What to do —
Line count for the string "white" in the records below: report that figure and nothing else.

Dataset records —

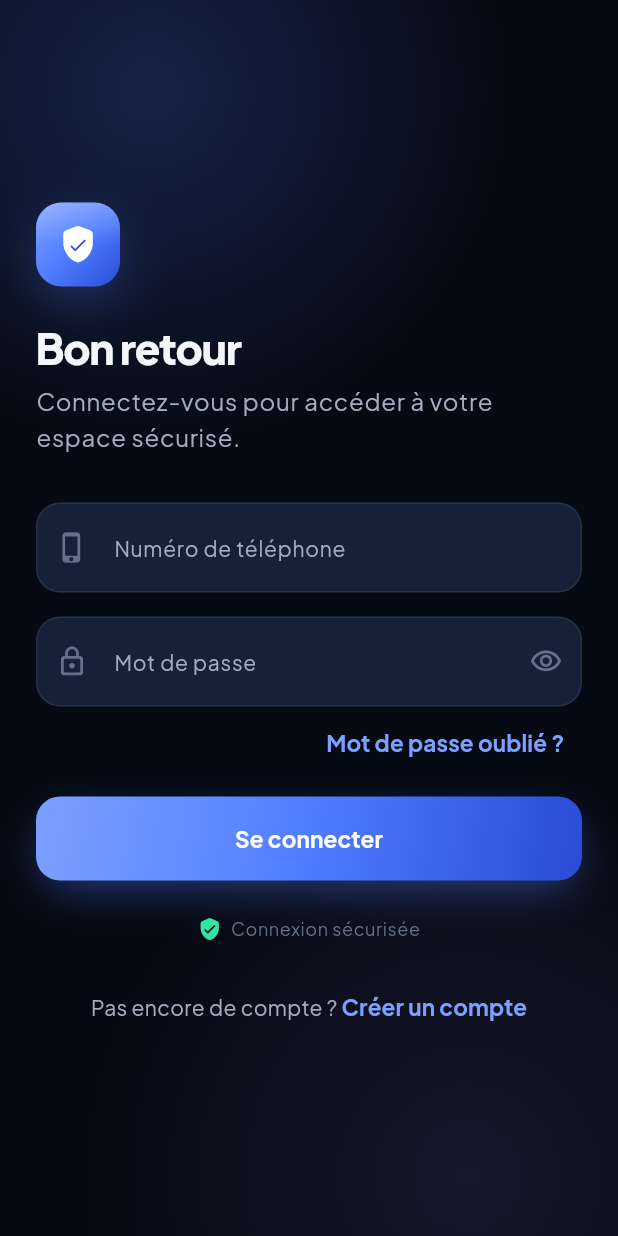
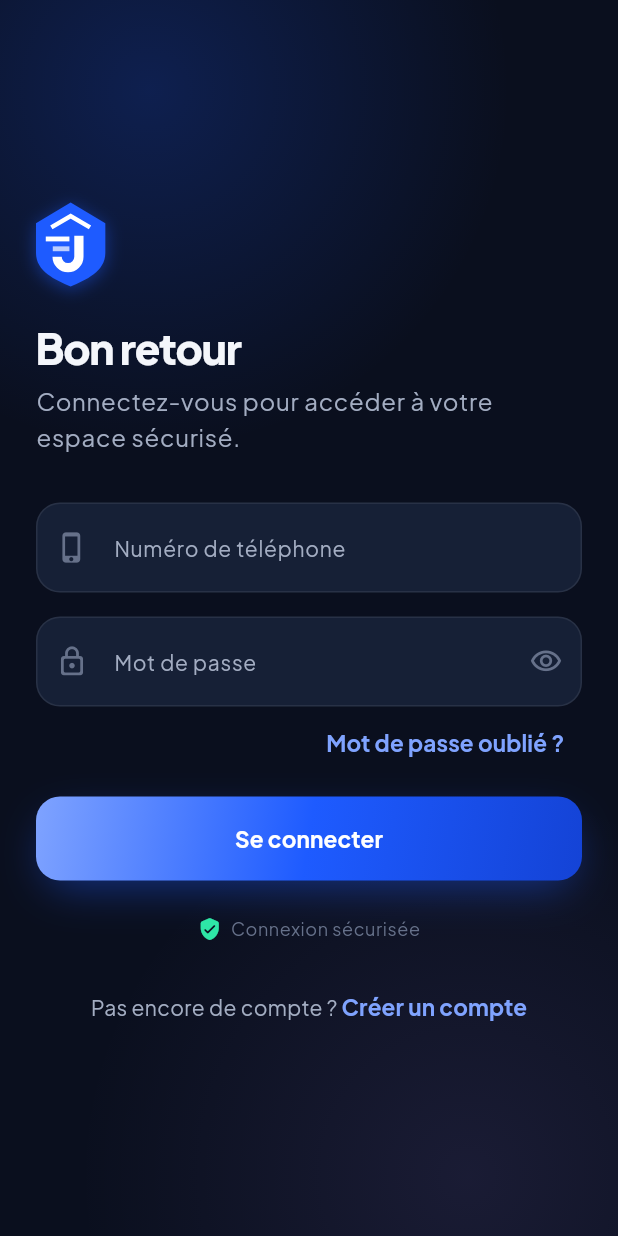
Before and after one commit to ouzking/jammtech_mobile, a Flutter app: the screen it shows after launch, after a tap on "Passer", on a phone screen of 412 x 824 dp. Run offline on Flutter 3.47's test engine with Material 3 defaults, Android fonts, the phone set to English and light mode, and no system bars; our stand-ins replace connectivity_plus, firebase_core, firebase_messaging, flutter_local_notifications, flutter_secure_storage, geolocator and 7 more; accounts and stored records are empty.

Commit message:
Identité visuelle : logo officiel JammTech
- Emblème redessiné en vectoriel d'après le logo fourni (bouclier, toit,
  « J », barres de vitesse) : net à toutes les tailles
- Logotype JAMMTECH et signature « Transport · Maison · Sécurité »
- Palette alignée sur le logo (bleu #1E5BFF, TECH #7FA3FF, fond #0A0F1E)
- Écran de démarrage, en-tête d'onboarding, authentification et
  verrouillage utilisent le logo
- Icônes Android (adaptative, monochrome Android 13, anciennes tailles),
  icônes iOS, écrans de lancement Android et iOS aux couleurs du logo
- tool/render_brand_test.dart régénère les icônes depuis le logo vectoriel

Co-Authored-By: Claude Opus 5.5 <noreply@anthropic.com>

```diff
--- a/lib/core/theme/app_colors.dart
+++ b/lib/core/theme/app_colors.dart
@@ -3,17 +3,20 @@ import 'package:flutter/material.dart';
 /// Palette JammTech — une seule source de vérité pour toutes les couleurs.
 abstract final class AppColors {
   // Fonds
-  static const background = Color(0xFF060A14);
-  static const backgroundElevated = Color(0xFF0A1122);
+  static const background = Color(0xFF0A0F1E); // fond du logo
+  static const backgroundElevated = Color(0xFF0E1528);
   static const surface = Color(0xFF0F1729);
   static const surfaceHigh = Color(0xFF162036);
   static const surfaceHighest = Color(0xFF1E2A44);
 
   // Marque
-  static const brand = Color(0xFF4F7DFF);
-  static const brandBright = Color(0xFF7CA0FF);
-  static const brandDeep = Color(0xFF2A4BD7);
+  static const brand = Color(0xFF1E5BFF); // bleu du bouclier
+  static const brandBright = Color(0xFF7FA3FF); // « TECH »
+  static const brandDeep = Color(0xFF1443D6);
   static const navy = Color(0xFF0A1F44);
+
+  /// Barre secondaire du logo.
+  static const brandMist = Color(0xFFBCCEFF);
 
   // Sémantique
   static const danger = Color(0xFFFF3B5C);
--- /dev/null
+++ b/lib/core/widgets/brand_logo.dart
@@ -0,0 +1,185 @@
+import 'package:flutter/material.dart';
+
+import '../theme/app_colors.dart';
+
+/// Emblème JammTech (bouclier, toit, « J » et barres de vitesse), dessiné en
+/// vectoriel d'après assets/brand/logo_banner.png : net à toutes les tailles.
+///
+/// [size] est la largeur ; la hauteur suit le ratio du bouclier.
+class JammLogoMark extends StatelessWidget {
+  const JammLogoMark({super.key, this.size = 72, this.glow = true});
+
+  final double size;
+
+  /// Halo bleu sous l'emblème (désactivé pour les icônes plates).
+  final bool glow;
+
+  static const aspect = 790 / 652;
+
+  @override
+  Widget build(BuildContext context) {
+    return Semantics(
+      label: 'JammTech',
+      image: true,
+      child: SizedBox(
+        width: size,
+        height: size * aspect,
+        child: CustomPaint(painter: _MarkPainter(glow: glow)),
+      ),
+    );
+  }
+}
+
+class _MarkPainter extends CustomPainter {
+  _MarkPainter({required this.glow});
+
+  final bool glow;
+
+  @override
+  void paint(Canvas canvas, Size size) {
+    final w = size.width;
+    final h = size.height;
+    Offset p(double x, double y) => Offset(x * w, y * h);
+
+    // Bouclier
+    final shield = Path()
+      ..moveTo(0.5 * w, 0)
+      ..lineTo(w, 0.2456 * h)
+      ..lineTo(w, 0.60 * h)
+      ..cubicTo(w, 0.82 * h, 0.72 * w, 0.92 * h, 0.5 * w, h)
+      ..cubicTo(0.28 * w, 0.92 * h, 0, 0.82 * h, 0, 0.60 * h)
+      ..lineTo(0, 0.2456 * h)
+      ..close();
+
+    if (glow) {
+      canvas.drawPath(
+        shield.shift(Offset(0, h * 0.04)),
+        Paint()
+          ..color = AppColors.brand.withValues(alpha: 0.45)
+          ..maskFilter = MaskFilter.blur(BlurStyle.normal, w * 0.12),
+      );
+    }
+    canvas.drawPath(shield, Paint()..color = AppColors.brand);
+
+    final white = Paint()..color = Colors.white;
+
+    // Toit (chevron)
+    canvas.drawPath(
+      Path()
+        ..moveTo(p(0.221, 0.296).dx, p(0.221, 0.296).dy)
+        ..lineTo(p(0.5, 0.162).dx, p(0.5, 0.162).dy)
+        ..lineTo(p(0.779, 0.296).dx, p(0.779, 0.296).dy),
+      Paint()
+        ..color = Colors.white
+        ..style = PaintingStyle.stroke
+        ..strokeWidth = 0.066 * w
+        ..strokeJoin = StrokeJoin.miter
+        ..strokeCap = StrokeCap.butt,
+    );
+
+    // Barres de vitesse (transport)
+    canvas.drawRect(Rect.fromPoints(p(0.141, 0.405), p(0.482, 0.463)), white);
+    canvas.drawRect(
+      Rect.fromPoints(p(0.242, 0.522), p(0.482, 0.580)),
+      Paint()..color = AppColors.brandMist,
+    );
+
+    // « J » : jambage + crochet en demi-anneau
+    final c = Offset(0.4617 * w, 0.6456 * h);
+    final outer = 0.2239 * w;
+    final inner = 0.0905 * w;
+    // Le jambage est aligné exactement sur le demi-anneau (pas de cran).
+    final j = Path()
+      ..moveTo(c.dx + inner, 0.397 * h)
+      ..lineTo(c.dx + outer, 0.397 * h)
+      ..lineTo(c.dx + outer, c.dy)
+      ..arcTo(Rect.fromCircle(center: c, radius: outer), 0, 3.14159265, false)
+      ..lineTo(c.dx - inner, c.dy)
+      ..arcTo(
+        Rect.fromCircle(center: c, radius: inner),
+        3.14159265,
+        -3.14159265,
+        false,
+      )
+      ..close();
+    canvas.drawPath(j, white);
+  }
+
+  @override
+  bool shouldRepaint(_MarkPainter old) => old.glow != glow;
+}
+
+/// Logotype « JAMMTECH » (JAMM en gras blanc, TECH fin en bleu clair),
+/// avec la signature « TRANSPORT · MAISON · SÉCURITÉ ».
+class JammWordmark extends StatelessWidget {
+  const JammWordmark({super.key, this.fontSize = 34, this.tagline = true});
+
+  final double fontSize;
+  final bool tagline;
+
+  @override
+  Widget build(BuildContext context) {
+    final base = Theme.of(context).textTheme.displaySmall;
+    return Column(
+      mainAxisSize: MainAxisSize.min,
+      children: [
+        Text.rich(
+          TextSpan(
+            children: [
+              TextSpan(
+                text: 'JAMM',
+                style: base?.copyWith(
+                  fontSize: fontSize,
+                  fontWeight: FontWeight.w800,
+                  letterSpacing: fontSize * 0.02,
+                  color: Colors.white,
+                ),
+              ),
+              TextSpan(
+                text: 'TECH',
+                style: base?.copyWith(
+                  fontSize: fontSize,
+                  fontWeight: FontWeight.w300,
+                  letterSpacing: fontSize * 0.02,
+                  color: AppColors.brandBright,
+                ),
+              ),
+            ],
+          ),
+        ),
+        if (tagline) ...[
+          SizedBox(height: fontSize * 0.28),
+          Text(
+            'TRANSPORT · MAISON · SÉCURITÉ',
+            style: Theme.of(context).textTheme.labelSmall?.copyWith(
+              fontSize: (fontSize * 0.3).clamp(9, 14),
+              letterSpacing: fontSize * 0.11,
+              fontWeight: FontWeight.w500,
+              color: AppColors.textSecondary,
+            ),
+          ),
+        ],
+      ],
+    );
+  }
+}
+
+/// Logo horizontal complet (emblème + logotype), comme sur la bannière.
+class JammLogo extends StatelessWidget {
+  const JammLogo({super.key, this.height = 48, this.tagline = false});
+
+  final double height;
+  final bool tagline;
+
+  @override
+  Widget build(BuildContext context) {
+    return Row(
+      mainAxisSize: MainAxisSize.min,
+      children: [
+        JammLogoMark(size: height / JammLogoMark.aspect, glow: false),
+        SizedBox(width: height * 0.32),
+        JammWordmark(fontSize: height * 0.52, tagline: tagline),
+      ],
+    );
+  }
+}
--- a/lib/core/widgets/common.dart
+++ b/lib/core/widgets/common.dart
@@ -3,66 +3,18 @@ import 'package:flutter/material.dart';
 import '../theme/app_colors.dart';
 import '../theme/app_tokens.dart';
 import 'app_card.dart';
+import 'brand_logo.dart';
 import 'pressable.dart';
 
-/// Logo JammTech : bouclier dans un carré dégradé.
+/// Emblème JammTech (voir [JammLogoMark]) ; [size] = hauteur de l'emblème.
 class BrandMark extends StatelessWidget {
   const BrandMark({super.key, this.size = 72});
 
   final double size;
 
   @override
-  Widget build(BuildContext context) {
-    return Container(
-      width: size,
-      height: size,
-      decoration: BoxDecoration(
-        gradient: AppColors.brandGradient,
-        borderRadius: BorderRadius.circular(size * 0.3),
-        boxShadow: [
-          BoxShadow(
-            color: AppColors.brand.withValues(alpha: 0.5),
-            blurRadius: size * 0.6,
-            offset: Offset(0, size * 0.18),
-            spreadRadius: -size * 0.12,
-          ),
-        ],
-      ),
-      child: Stack(
-        alignment: Alignment.center,
-        children: [
-          // Reflet supérieur
-          Positioned(
-            top: 0,
-            left: 0,
-            right: 0,
-            height: size * 0.5,
-            child: DecoratedBox(
-              decoration: BoxDecoration(
-                borderRadius: BorderRadius.vertical(
-                  top: Radius.circular(size * 0.3),
-                ),
-                gradient: LinearGradient(
-                  begin: Alignment.topCenter,
-                  end: Alignment.bottomCenter,
-                  colors: [
-                    Colors.white.withValues(alpha: 0.22),
-                    Colors.white.withValues(alpha: 0),
-                  ],
-                ),
-              ),
-            ),
-          ),
-          Icon(Icons.shield_rounded, size: size * 0.52, color: Colors.white),
-          Icon(
-            Icons.check_rounded,
-            size: size * 0.26,
-            color: AppColors.brandDeep,
-          ),
-        ],
-      ),
-    );
-  }
+  Widget build(BuildContext context) =>
+      JammLogoMark(size: size / JammLogoMark.aspect, glow: size >= 48);
 }
 
 /// Titre de section avec action optionnelle à droite.
--- a/lib/core/widgets/widgets.dart
+++ b/lib/core/widgets/widgets.dart
@@ -4,5 +4,6 @@ export 'app_background.dart';
 export 'app_button.dart';
 export 'app_card.dart';
 export 'app_text_field.dart';
+export 'brand_logo.dart';
 export 'common.dart';
 export 'pressable.dart';
--- a/lib/main.dart
+++ b/lib/main.dart
@@ -15,7 +15,7 @@ Future<void> main() async {
     const SystemUiOverlayStyle(
       statusBarColor: Colors.transparent,
       statusBarIconBrightness: Brightness.light,
-      systemNavigationBarColor: Color(0xFF0A1122),
+      systemNavigationBarColor: Color(0xFF0E1528),
       systemNavigationBarIconBrightness: Brightness.light,
     ),
   );
--- a/lib/screens/map.dart
+++ b/lib/screens/map.dart
@@ -212,7 +212,7 @@ class _MapScreenState extends State<MapScreen> {
                   gradient: LinearGradient(
                     begin: Alignment.topCenter,
                     end: Alignment.bottomCenter,
-                    colors: [AppColors.background, Color(0x00060A14)],
+                    colors: [AppColors.background, Color(0x000A0F1E)],
                   ),
                 ),
               ),
--- a/lib/screens/onboarding.dart
+++ b/lib/screens/onboarding.dart
@@ -79,12 +79,7 @@ class _OnboardingScreenState extends State<OnboardingScreen> {
                 padding: const EdgeInsets.fromLTRB(Gap.page, Gap.xs, Gap.xs, 0),
                 child: Row(
                   children: [
-                    const BrandMark(size: 32),
-                    const SizedBox(width: Gap.sm),
-                    Text(
-                      'JammTech',
-                      style: Theme.of(context).textTheme.titleMedium,
-                    ),
+                    const JammLogo(height: 30),
                     const Spacer(),
                     AnimatedOpacity(
                       opacity: _isLast ? 0 : 1,
--- a/lib/screens/splash.dart
+++ b/lib/screens/splash.dart
@@ -92,7 +92,7 @@ class _SplashScreenState extends State<SplashScreen>
                 opacity: _logoFade,
                 child: ScaleTransition(
                   scale: _logoScale,
-                  child: const BrandMark(size: 104),
+                  child: const BrandMark(size: 132),
                 ),
               ),
               const SizedBox(height: Gap.xl),
@@ -103,18 +103,7 @@ class _SplashScreenState extends State<SplashScreen>
                     begin: const Offset(0, 0.3),
                     end: Offset.zero,
                   ).animate(_textFade),
-                  child: Column(
-                    children: [
-                      Text('JammTech', style: t.displaySmall),
-                      const SizedBox(height: Gap.xs),
-                      Text(
-                        'La paix dans votre poche',
-                        style: t.bodyLarge?.copyWith(
-                          color: AppColors.textSecondary,
-                        ),
-                      ),
-                    ],
-                  ),
+                  child: const JammWordmark(fontSize: 40),
                 ),
               ),
               const Spacer(flex: 3),
@@ -134,8 +123,8 @@ class _SplashScreenState extends State<SplashScreen>
               ),
               const SizedBox(height: Gap.md),
               Text(
-                'SÉCURITÉ PERSONNELLE · MAISON CONNECTÉE',
-                style: t.labelSmall?.copyWith(color: AppColors.textTertiary),
+                'La paix dans votre poche',
+                style: t.bodySmall?.copyWith(color: AppColors.textTertiary),
               ),
               const SizedBox(height: Gap.xl),
             ],
```
Also changed, not shown: tool/render_brand_test.dart (added, +73 -0 lines), assets/brand/app_icon_1024.png (added), assets/brand/app_icon_foreground_1024.png (added), assets/brand/logo_banner.png (added), assets/brand/logo_mark.png (added), 46 other files.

Response area —
8